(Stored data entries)

──────

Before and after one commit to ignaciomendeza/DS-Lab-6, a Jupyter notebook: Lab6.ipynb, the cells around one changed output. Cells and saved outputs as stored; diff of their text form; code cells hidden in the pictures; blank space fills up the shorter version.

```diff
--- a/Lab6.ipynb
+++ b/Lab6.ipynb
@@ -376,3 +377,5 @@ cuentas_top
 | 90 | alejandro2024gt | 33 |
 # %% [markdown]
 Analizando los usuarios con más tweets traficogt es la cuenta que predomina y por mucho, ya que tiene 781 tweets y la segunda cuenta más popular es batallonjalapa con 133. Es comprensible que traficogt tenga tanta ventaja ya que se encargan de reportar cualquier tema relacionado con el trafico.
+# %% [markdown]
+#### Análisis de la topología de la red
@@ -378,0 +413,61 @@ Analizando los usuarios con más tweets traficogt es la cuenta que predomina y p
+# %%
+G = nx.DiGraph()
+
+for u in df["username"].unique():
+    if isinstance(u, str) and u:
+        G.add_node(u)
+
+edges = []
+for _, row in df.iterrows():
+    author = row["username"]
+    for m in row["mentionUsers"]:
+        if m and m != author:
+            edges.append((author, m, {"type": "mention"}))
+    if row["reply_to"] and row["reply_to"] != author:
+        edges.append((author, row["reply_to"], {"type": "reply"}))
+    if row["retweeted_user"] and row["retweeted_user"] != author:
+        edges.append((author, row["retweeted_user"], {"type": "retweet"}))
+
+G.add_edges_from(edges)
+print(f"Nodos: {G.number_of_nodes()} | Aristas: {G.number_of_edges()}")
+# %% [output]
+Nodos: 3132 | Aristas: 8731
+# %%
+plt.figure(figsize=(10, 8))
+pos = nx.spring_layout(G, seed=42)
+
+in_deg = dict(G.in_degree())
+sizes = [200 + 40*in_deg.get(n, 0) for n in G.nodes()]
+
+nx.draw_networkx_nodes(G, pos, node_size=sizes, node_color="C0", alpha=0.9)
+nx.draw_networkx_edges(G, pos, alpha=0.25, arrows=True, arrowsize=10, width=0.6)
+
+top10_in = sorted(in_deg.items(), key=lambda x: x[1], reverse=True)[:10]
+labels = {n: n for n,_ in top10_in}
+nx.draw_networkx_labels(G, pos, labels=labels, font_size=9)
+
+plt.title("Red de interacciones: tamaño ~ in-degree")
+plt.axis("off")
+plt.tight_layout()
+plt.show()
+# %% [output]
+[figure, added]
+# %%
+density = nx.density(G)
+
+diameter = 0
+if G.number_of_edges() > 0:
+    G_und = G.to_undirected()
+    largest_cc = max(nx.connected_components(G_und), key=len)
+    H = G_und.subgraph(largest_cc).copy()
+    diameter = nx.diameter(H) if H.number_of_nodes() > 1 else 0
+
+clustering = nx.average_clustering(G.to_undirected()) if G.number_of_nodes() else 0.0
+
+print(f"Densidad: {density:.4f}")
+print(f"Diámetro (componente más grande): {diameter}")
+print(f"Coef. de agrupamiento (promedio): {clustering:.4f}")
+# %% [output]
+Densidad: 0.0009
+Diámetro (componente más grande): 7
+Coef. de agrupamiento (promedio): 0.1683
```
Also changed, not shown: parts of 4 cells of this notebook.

──────

YOUR INSTRUCTIONS:
Output all of the data exactly.

ANSWER TO THE PROBLEM:
Before and after one commit to ignaciomendeza/DS-Lab-6, a Jupyter notebook: Lab6.ipynb, the cells around one changed output. Cells and saved outputs as stored; diff of their text form; code cells hidden in the pictures; blank space fills up the shorter version.

```diff
--- a/Lab6.ipynb
+++ b/Lab6.ipynb
@@ -376,3 +377,5 @@ cuentas_top
 | 90 | alejandro2024gt | 33 |
 # %% [markdown]
 Analizando los usuarios con más tweets traficogt es la cuenta que predomina y por mucho, ya que tiene 781 tweets y la segunda cuenta más popular es batallonjalapa con 133. Es comprensible que traficogt tenga tanta ventaja ya que se encargan de reportar cualquier tema relacionado con el trafico.
+# %% [markdown]
+#### Análisis de la topología de la red
@@ -378,0 +413,61 @@ Analizando los usuarios con más tweets traficogt es la cuenta que predomina y p
+# %%
+G = nx.DiGraph()
+
+for u in df["username"].unique():
+    if isinstance(u, str) and u:
+        G.add_node(u)
+
+edges = []
+for _, row in df.iterrows():
+    author = row["username"]
+    for m in row["mentionUsers"]:
+        if m and m != author:
+            edges.append((author, m, {"type": "mention"}))
+    if row["reply_to"] and row["reply_to"] != author:
+        edges.append((author, row["reply_to"], {"type": "reply"}))
+    if row["retweeted_user"] and row["retweeted_user"] != author:
+        edges.append((author, row["retweeted_user"], {"type": "retweet"}))
+
+G.add_edges_from(edges)
+print(f"Nodos: {G.number_of_nodes()} | Aristas: {G.number_of_edges()}")
+# %% [output]
+Nodos: 3132 | Aristas: 8731
+# %%
+plt.figure(figsize=(10, 8))
+pos = nx.spring_layout(G, seed=42)
+
+in_deg = dict(G.in_degree())
+sizes = [200 + 40*in_deg.get(n, 0) for n in G.nodes()]
+
+nx.draw_networkx_nodes(G, pos, node_size=sizes, node_color="C0", alpha=0.9)
+nx.draw_networkx_edges(G, pos, alpha=0.25, arrows=True, arrowsize=10, width=0.6)
+
+top10_in = sorted(in_deg.items(), key=lambda x: x[1], reverse=True)[:10]
+labels = {n: n for n,_ in top10_in}
+nx.draw_networkx_labels(G, pos, labels=labels, font_size=9)
+
+plt.title("Red de interacciones: tamaño ~ in-degree")
+plt.axis("off")
+plt.tight_layout()
+plt.show()
+# %% [output]
+[figure, added]
+# %%
+density = nx.density(G)
+
+diameter = 0
+if G.number_of_edges() > 0:
+    G_und = G.to_undirected()
+    largest_cc = max(nx.connected_components(G_und), key=len)
+    H = G_und.subgraph(largest_cc).copy()
+    diameter = nx.diameter(H) if H.number_of_nodes() > 1 else 0
+
+clustering = nx.average_clustering(G.to_undirected()) if G.number_of_nodes() else 0.0
+
+print(f"Densidad: {density:.4f}")
+print(f"Diámetro (componente más grande): {diameter}")
+print(f"Coef. de agrupamiento (promedio): {clustering:.4f}")
+# %% [output]
+Densidad: 0.0009
+Diámetro (componente más grande): 7
+Coef. de agrupamiento (promedio): 0.1683
```
Also changed, not shown: parts of 4 cells of this notebook.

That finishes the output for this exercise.